One of the most interesting aspects of the British Library was the storage and retrieval of items.  I have toured the University of South Carolina’s annex, where I first learned about shelving by size rather than traditional call numbers to maximize space, which is something they also do at the British Library.  Libraries almost don’t seem like libraries without a Dewey Decimal or Library of Congress call number (to me at least).  Since the British Library is a legal deposit library, storage is a vital.

Some people might be confused by the system at the British Library because the items are not browseable, that is if someone who is interested in researching the Monarch butterfly wants a book about Monarch butterflies, they cannot manually find and retrieve the book him- or herself.  They have off-site storage, but it does take an average of 48 hours to deliver the book.  Some of the books are stored underground, which is actually the largest subterranean facility in Europe.  Apparently the largest subterranean facility in the world is a prison in Colorado.  I definitely think that says something about differing social values in our respective countries.

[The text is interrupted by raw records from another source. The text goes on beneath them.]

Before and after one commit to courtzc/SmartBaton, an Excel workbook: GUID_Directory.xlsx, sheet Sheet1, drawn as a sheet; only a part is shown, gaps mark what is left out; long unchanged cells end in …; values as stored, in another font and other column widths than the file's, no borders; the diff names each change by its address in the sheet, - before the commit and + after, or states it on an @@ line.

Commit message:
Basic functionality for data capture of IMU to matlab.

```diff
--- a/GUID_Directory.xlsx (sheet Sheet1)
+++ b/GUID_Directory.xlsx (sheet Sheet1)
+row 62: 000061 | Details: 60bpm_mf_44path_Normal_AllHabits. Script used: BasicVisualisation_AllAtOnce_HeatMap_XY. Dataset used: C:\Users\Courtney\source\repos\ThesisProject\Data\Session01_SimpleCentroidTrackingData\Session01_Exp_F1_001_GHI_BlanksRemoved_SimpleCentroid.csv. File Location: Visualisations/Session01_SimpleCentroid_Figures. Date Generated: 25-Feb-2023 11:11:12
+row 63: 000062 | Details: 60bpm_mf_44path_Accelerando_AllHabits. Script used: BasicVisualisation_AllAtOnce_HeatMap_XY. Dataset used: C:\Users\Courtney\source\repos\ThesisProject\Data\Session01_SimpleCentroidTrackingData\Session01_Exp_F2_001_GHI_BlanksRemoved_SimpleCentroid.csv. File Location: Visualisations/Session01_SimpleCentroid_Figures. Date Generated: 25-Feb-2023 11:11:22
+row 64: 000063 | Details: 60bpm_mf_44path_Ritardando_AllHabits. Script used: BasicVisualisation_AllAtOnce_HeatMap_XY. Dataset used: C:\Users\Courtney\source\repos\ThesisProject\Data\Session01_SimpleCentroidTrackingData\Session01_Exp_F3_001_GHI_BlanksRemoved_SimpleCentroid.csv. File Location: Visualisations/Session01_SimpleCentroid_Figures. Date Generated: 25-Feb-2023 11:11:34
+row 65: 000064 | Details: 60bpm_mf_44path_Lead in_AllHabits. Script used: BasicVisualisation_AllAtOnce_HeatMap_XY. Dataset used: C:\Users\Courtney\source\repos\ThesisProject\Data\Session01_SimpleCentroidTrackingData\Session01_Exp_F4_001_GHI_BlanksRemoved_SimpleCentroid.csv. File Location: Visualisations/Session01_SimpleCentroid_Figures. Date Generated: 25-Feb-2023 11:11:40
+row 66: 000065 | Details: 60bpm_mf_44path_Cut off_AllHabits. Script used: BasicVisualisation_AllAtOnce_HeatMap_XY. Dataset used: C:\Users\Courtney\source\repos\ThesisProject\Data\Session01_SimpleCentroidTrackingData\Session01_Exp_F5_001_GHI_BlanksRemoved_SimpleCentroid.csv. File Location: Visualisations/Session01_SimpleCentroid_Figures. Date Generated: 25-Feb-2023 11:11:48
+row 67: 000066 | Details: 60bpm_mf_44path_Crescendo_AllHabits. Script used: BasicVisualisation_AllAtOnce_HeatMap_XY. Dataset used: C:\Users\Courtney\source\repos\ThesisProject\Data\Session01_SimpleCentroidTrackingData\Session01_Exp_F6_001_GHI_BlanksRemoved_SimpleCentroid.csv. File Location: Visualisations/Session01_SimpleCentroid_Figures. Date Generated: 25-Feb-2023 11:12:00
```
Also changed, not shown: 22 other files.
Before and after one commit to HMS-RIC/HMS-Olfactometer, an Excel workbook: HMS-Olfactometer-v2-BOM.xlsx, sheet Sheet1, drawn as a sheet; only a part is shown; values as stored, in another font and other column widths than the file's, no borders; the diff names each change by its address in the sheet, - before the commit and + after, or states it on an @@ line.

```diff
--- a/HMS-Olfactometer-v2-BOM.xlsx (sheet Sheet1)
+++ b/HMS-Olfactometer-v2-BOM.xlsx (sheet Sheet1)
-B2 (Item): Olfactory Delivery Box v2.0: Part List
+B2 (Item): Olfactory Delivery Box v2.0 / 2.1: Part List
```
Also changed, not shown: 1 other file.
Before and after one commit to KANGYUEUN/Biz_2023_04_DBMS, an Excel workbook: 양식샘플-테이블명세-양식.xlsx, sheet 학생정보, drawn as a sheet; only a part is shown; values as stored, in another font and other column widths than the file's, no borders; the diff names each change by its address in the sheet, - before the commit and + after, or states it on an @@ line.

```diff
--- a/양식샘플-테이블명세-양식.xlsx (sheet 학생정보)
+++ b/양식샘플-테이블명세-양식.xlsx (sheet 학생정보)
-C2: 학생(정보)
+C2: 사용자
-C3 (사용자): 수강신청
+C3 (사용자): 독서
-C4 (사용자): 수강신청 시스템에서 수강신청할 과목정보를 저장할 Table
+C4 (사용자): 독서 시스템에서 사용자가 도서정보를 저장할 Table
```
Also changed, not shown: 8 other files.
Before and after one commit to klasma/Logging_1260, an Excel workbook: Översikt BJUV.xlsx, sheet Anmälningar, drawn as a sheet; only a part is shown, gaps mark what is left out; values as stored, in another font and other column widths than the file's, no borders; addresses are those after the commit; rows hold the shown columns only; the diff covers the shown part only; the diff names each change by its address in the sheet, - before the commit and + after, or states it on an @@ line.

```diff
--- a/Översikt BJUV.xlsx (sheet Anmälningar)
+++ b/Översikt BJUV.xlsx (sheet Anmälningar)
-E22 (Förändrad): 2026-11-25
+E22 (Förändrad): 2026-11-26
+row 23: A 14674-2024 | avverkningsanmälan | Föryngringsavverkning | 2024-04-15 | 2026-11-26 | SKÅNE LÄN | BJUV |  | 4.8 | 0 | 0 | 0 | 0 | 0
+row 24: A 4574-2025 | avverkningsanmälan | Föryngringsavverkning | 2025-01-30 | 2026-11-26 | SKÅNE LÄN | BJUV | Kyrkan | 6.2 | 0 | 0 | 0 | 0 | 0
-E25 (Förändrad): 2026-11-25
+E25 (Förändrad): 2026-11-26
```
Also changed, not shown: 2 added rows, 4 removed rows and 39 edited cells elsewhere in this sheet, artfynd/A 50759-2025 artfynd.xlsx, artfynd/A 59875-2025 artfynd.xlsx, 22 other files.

I digress.  Since one cannot browse the shelf for 595.789 (the Dewey Decimal call number for Monarch butterflies), a reader may request items in the online catalogue.  An automated book retrieval system receives the information and then a mechanical book delivery system delivers the items.  This system makes for a relatively quick and easy retrieval system.  The order-to-pick up process must be under an hour and 10 minutes to maintain federal funding.  That is a lot of pressure to keep the system working properly.  Engineers check the systems every Sunday to ensure that things run smoothly.

This system somewhat reminds me of the BookBot at the Hunt Library because of its use of automation and storage.  The BookBot uses technology to better service and the Hunt Library also shelves items by size to save space.  I think that both libraries are quite innovative in the ways they solve problems of storage and service.  I love learning about ways libraries evolve to meet changing needs.  I think that ability to adapt is crucial to a library’s successful survival.

Since the readers/patrons/users cannot retrieve the books or other materials themselves, they must send their items to a reading room.  Though the books are not shelved by subject, the reading rooms are still categorized by subject matter (humanities, science, rare, etc.).  This system allows readers to have access to subject-appropriate reference librarians.  I never thought about structuring reference work this way because I have never witnessed it or worked in such a huge library before.

These types of services and setups are alternative systems that I do not recall reading about in any of our introductory and/or reference textbooks.  We read about single service points, roving, and reference work versus reference transactions, but I do not recall information about alternative shelving systems, automated book retrievals, and their subsequent effects on reference work.  This visit was most illuminating, as I learned about other ways libraries function.

Royal Geographical Society

Royal Geographical Society

After our trip to the British Library, the gals and I headed to an exhibit at the Royal Geographic Society.  I’m glad that we visited because it ended the next day.  The photographs highlighted a variety of environmental issues around the world such as pollution, infanticide, and climate change.  It is amazing how much a photograph can say about the topic at hand.  Much to consider, friends.